What is needed: Word for word, repeat the data; no picture should appear in the result.

□ □ □ □ □

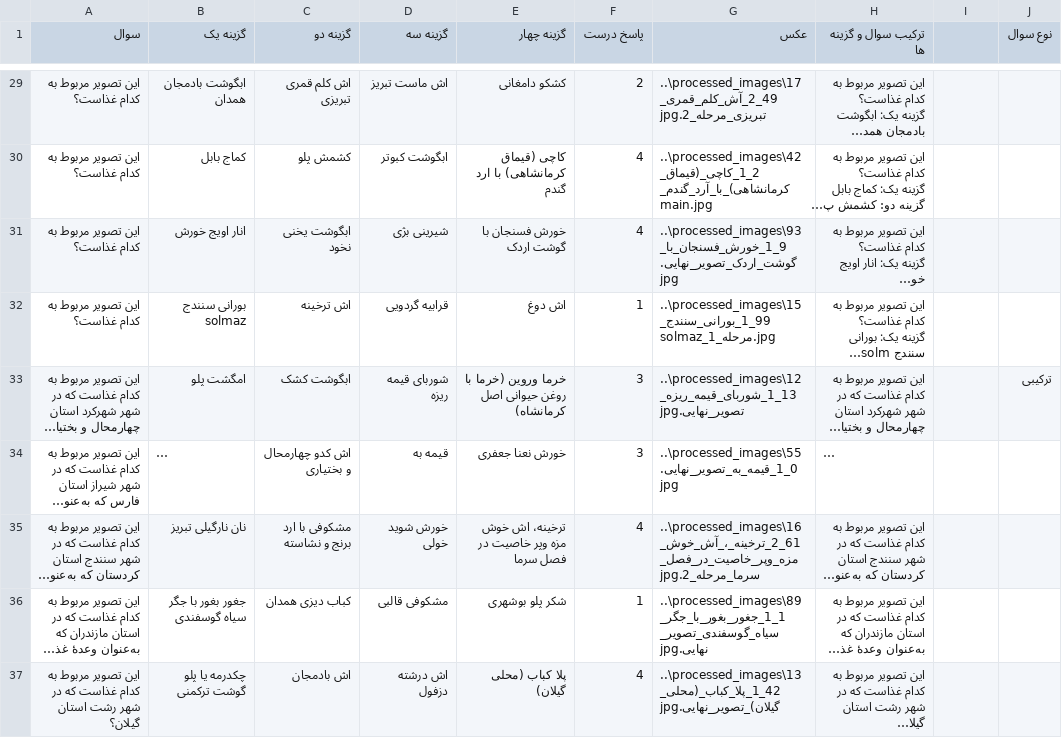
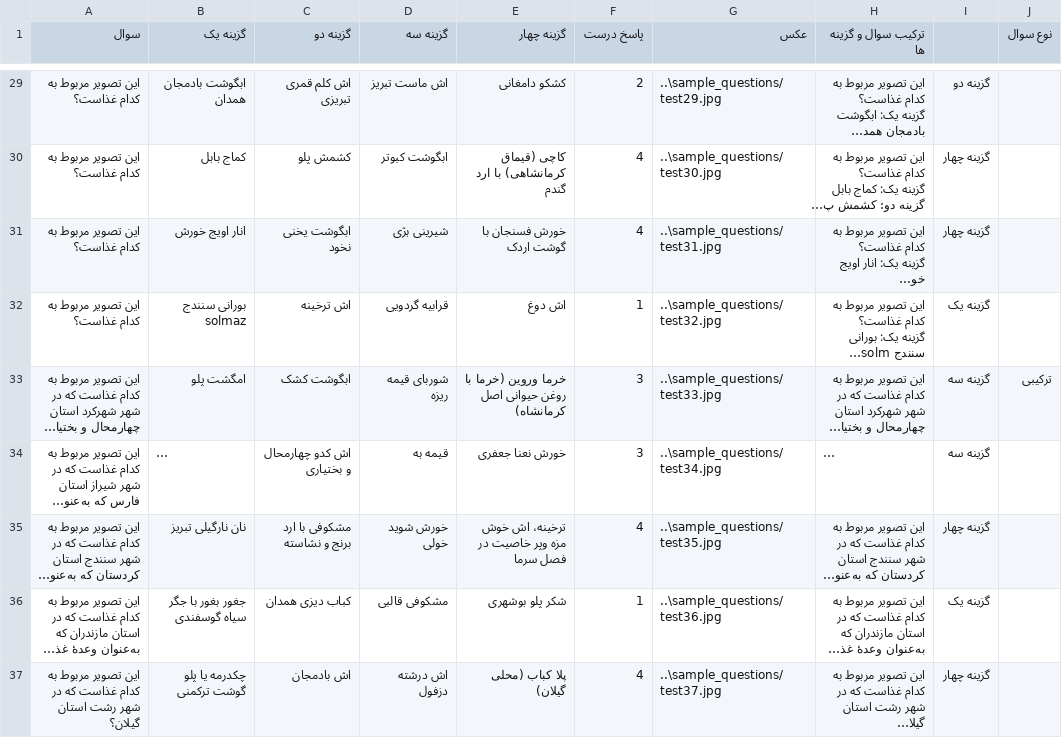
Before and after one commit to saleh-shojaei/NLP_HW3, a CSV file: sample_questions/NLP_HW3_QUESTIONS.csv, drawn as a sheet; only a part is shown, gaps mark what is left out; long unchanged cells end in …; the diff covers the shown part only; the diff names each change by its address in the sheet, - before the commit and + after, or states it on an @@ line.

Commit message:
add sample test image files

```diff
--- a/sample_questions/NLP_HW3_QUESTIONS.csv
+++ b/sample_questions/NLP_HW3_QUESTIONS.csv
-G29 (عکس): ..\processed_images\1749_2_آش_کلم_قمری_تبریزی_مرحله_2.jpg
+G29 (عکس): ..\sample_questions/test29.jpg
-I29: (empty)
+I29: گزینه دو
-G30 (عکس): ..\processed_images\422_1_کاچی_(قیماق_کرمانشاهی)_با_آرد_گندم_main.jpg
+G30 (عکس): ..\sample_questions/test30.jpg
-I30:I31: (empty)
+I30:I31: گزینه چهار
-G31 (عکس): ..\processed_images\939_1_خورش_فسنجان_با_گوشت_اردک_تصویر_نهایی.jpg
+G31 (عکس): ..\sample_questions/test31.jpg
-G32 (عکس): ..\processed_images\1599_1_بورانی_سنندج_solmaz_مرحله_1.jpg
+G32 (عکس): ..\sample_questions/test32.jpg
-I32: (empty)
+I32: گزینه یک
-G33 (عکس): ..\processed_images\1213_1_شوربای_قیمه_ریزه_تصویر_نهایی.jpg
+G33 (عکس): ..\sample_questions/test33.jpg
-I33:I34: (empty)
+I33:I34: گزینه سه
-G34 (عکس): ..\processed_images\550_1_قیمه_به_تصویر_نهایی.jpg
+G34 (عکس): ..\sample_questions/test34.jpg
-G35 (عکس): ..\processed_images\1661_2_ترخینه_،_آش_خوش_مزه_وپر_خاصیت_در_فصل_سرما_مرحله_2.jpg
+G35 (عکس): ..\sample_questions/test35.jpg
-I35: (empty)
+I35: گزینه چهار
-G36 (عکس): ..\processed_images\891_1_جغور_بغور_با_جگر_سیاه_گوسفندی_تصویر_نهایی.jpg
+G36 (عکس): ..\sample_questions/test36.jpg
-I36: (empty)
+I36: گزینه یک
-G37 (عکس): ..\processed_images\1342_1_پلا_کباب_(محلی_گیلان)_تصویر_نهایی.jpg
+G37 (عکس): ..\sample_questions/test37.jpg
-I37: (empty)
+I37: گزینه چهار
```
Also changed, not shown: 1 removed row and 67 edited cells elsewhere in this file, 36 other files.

□ □ □ □ □

Reply to the task:
Before and after one commit to saleh-shojaei/NLP_HW3, a CSV file: sample_questions/NLP_HW3_QUESTIONS.csv, drawn as a sheet; only a part is shown, gaps mark what is left out; long unchanged cells end in …; the diff covers the shown part only; the diff names each change by its address in the sheet, - before the commit and + after, or states it on an @@ line.

Commit message:
add sample test image files

```diff
--- a/sample_questions/NLP_HW3_QUESTIONS.csv
+++ b/sample_questions/NLP_HW3_QUESTIONS.csv
-G29 (عکس): ..\processed_images\1749_2_آش_کلم_قمری_تبریزی_مرحله_2.jpg
+G29 (عکس): ..\sample_questions/test29.jpg
-I29: (empty)
+I29: گزینه دو
-G30 (عکس): ..\processed_images\422_1_کاچی_(قیماق_کرمانشاهی)_با_آرد_گندم_main.jpg
+G30 (عکس): ..\sample_questions/test30.jpg
-I30:I31: (empty)
+I30:I31: گزینه چهار
-G31 (عکس): ..\processed_images\939_1_خورش_فسنجان_با_گوشت_اردک_تصویر_نهایی.jpg
+G31 (عکس): ..\sample_questions/test31.jpg
-G32 (عکس): ..\processed_images\1599_1_بورانی_سنندج_solmaz_مرحله_1.jpg
+G32 (عکس): ..\sample_questions/test32.jpg
-I32: (empty)
+I32: گزینه یک
-G33 (عکس): ..\processed_images\1213_1_شوربای_قیمه_ریزه_تصویر_نهایی.jpg
+G33 (عکس): ..\sample_questions/test33.jpg
-I33:I34: (empty)
+I33:I34: گزینه سه
-G34 (عکس): ..\processed_images\550_1_قیمه_به_تصویر_نهایی.jpg
+G34 (عکس): ..\sample_questions/test34.jpg
-G35 (عکس): ..\processed_images\1661_2_ترخینه_،_آش_خوش_مزه_وپر_خاصیت_در_فصل_سرما_مرحله_2.jpg
+G35 (عکس): ..\sample_questions/test35.jpg
-I35: (empty)
+I35: گزینه چهار
-G36 (عکس): ..\processed_images\891_1_جغور_بغور_با_جگر_سیاه_گوسفندی_تصویر_نهایی.jpg
+G36 (عکس): ..\sample_questions/test36.jpg
-I36: (empty)
+I36: گزینه یک
-G37 (عکس): ..\processed_images\1342_1_پلا_کباب_(محلی_گیلان)_تصویر_نهایی.jpg
+G37 (عکس): ..\sample_questions/test37.jpg
-I37: (empty)
+I37: گزینه چهار
```
Also changed, not shown: 1 removed row and 67 edited cells elsewhere in this file, 36 other files.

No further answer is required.